• WHAT YOU SHOULD DO
Look for the word "vindos" in the data below, and copy every line that holds it.

• DATA SHOWN
——
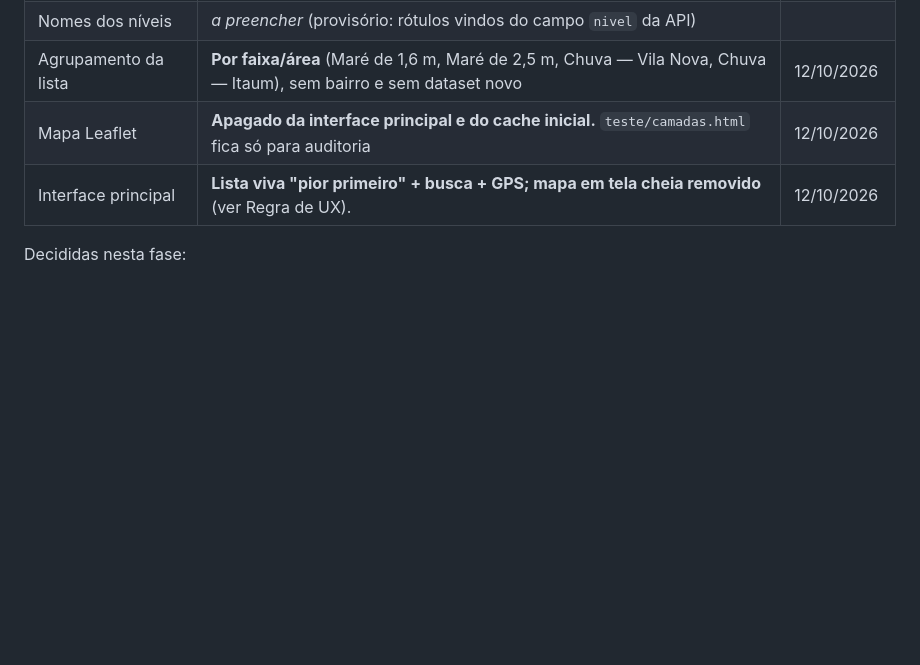
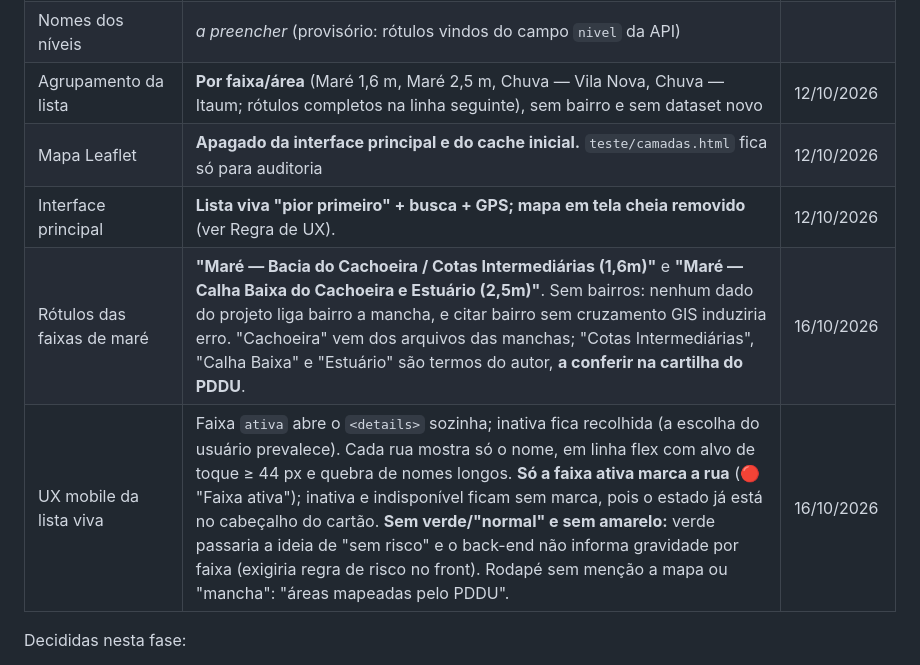
Before and after one commit to Maiquel-Devs/joinville-alerta-v2, a Markdown page: CLAUDE.md, the part around the change. Drawn GitHub-style; blank space fills up the shorter version.

```diff
--- a/CLAUDE.md
+++ b/CLAUDE.md
@@ -133,9 +133,11 @@ As Etapas 0 e 1 foram concluídas, mas **os valores decididos ainda não foram r
 | Limiar pluvial | _a preencher_ | |
 | Trecho em mais de uma faixa (front) | Pintar pela **pior faixa ativa** no momento, como o nível global. Rótulos dos níveis: provisórios, vindos do campo `nivel` da API. | 12/10/2026 |
 | Nomes dos níveis | _a preencher_ (provisório: rótulos vindos do campo `nivel` da API) | |
-| Agrupamento da lista | **Por faixa/área** (Maré de 1,6 m, Maré de 2,5 m, Chuva — Vila Nova, Chuva — Itaum), sem bairro e sem dataset novo | 12/10/2026 |
+| Agrupamento da lista | **Por faixa/área** (Maré 1,6 m, Maré 2,5 m, Chuva — Vila Nova, Chuva — Itaum; rótulos completos na linha seguinte), sem bairro e sem dataset novo | 12/10/2026 |
 | Mapa Leaflet | **Apagado da interface principal e do cache inicial.** `teste/camadas.html` fica só para auditoria | 12/10/2026 |
 | Interface principal | **Lista viva "pior primeiro" + busca + GPS; mapa em tela cheia removido** (ver Regra de UX). | 12/10/2026 |
+| Rótulos das faixas de maré | **"Maré — Bacia do Cachoeira / Cotas Intermediárias (1,6m)"** e **"Maré — Calha Baixa do Cachoeira e Estuário (2,5m)"**. Sem bairros: nenhum dado do projeto liga bairro a mancha, e citar bairro sem cruzamento GIS induziria erro. "Cachoeira" vem dos arquivos das manchas; "Cotas Intermediárias", "Calha Baixa" e "Estuário" são termos do autor, **a conferir na cartilha do PDDU**. | 16/10/2026 |
+| UX mobile da lista viva | Faixa `ativa` abre o `<details>` sozinha; inativa fica recolhida (a escolha do usuário prevalece). Cada rua mostra só o nome, em linha flex com alvo de toque ≥ 44 px e quebra de nomes longos. **Só a faixa ativa marca a rua** (🔴 "Faixa ativa"); inativa e indisponível ficam sem marca, pois o estado já está no cabeçalho do cartão. **Sem verde/"normal" e sem amarelo:** verde passaria a ideia de "sem risco" e o back-end não informa gravidade por faixa (exigiria regra de risco no front). Rodapé sem menção a mapa ou "mancha": "áreas mapeadas pelo PDDU". | 16/10/2026 |
 
 Decididas nesta fase:
 - Exemplo real de "fora da mancha não significa seguro": a **Rua Minas Gerais** existe no OSM (vários trechos), mas fica a mais de 1,5 km de qualquer mancha usada (nenhum trecho dela entra em `data/ruas_risco.geojson`). Registrada em 08/10/2026; a tela deve manter o aviso de que áreas fora das manchas também podem alagar.
```
Also changed, not shown: task.md (+2 -2 lines).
——
• TASK OUTPUT
 | Trecho em mais de uma faixa (front) | Pintar pela **pior faixa ativa** no momento, como o nível global. Rótulos dos níveis: provisórios, vindos do campo `nivel` da API. | 12/10/2026 |
 | Nomes dos níveis | _a preencher_ (provisório: rótulos vindos do campo `nivel` da API) | |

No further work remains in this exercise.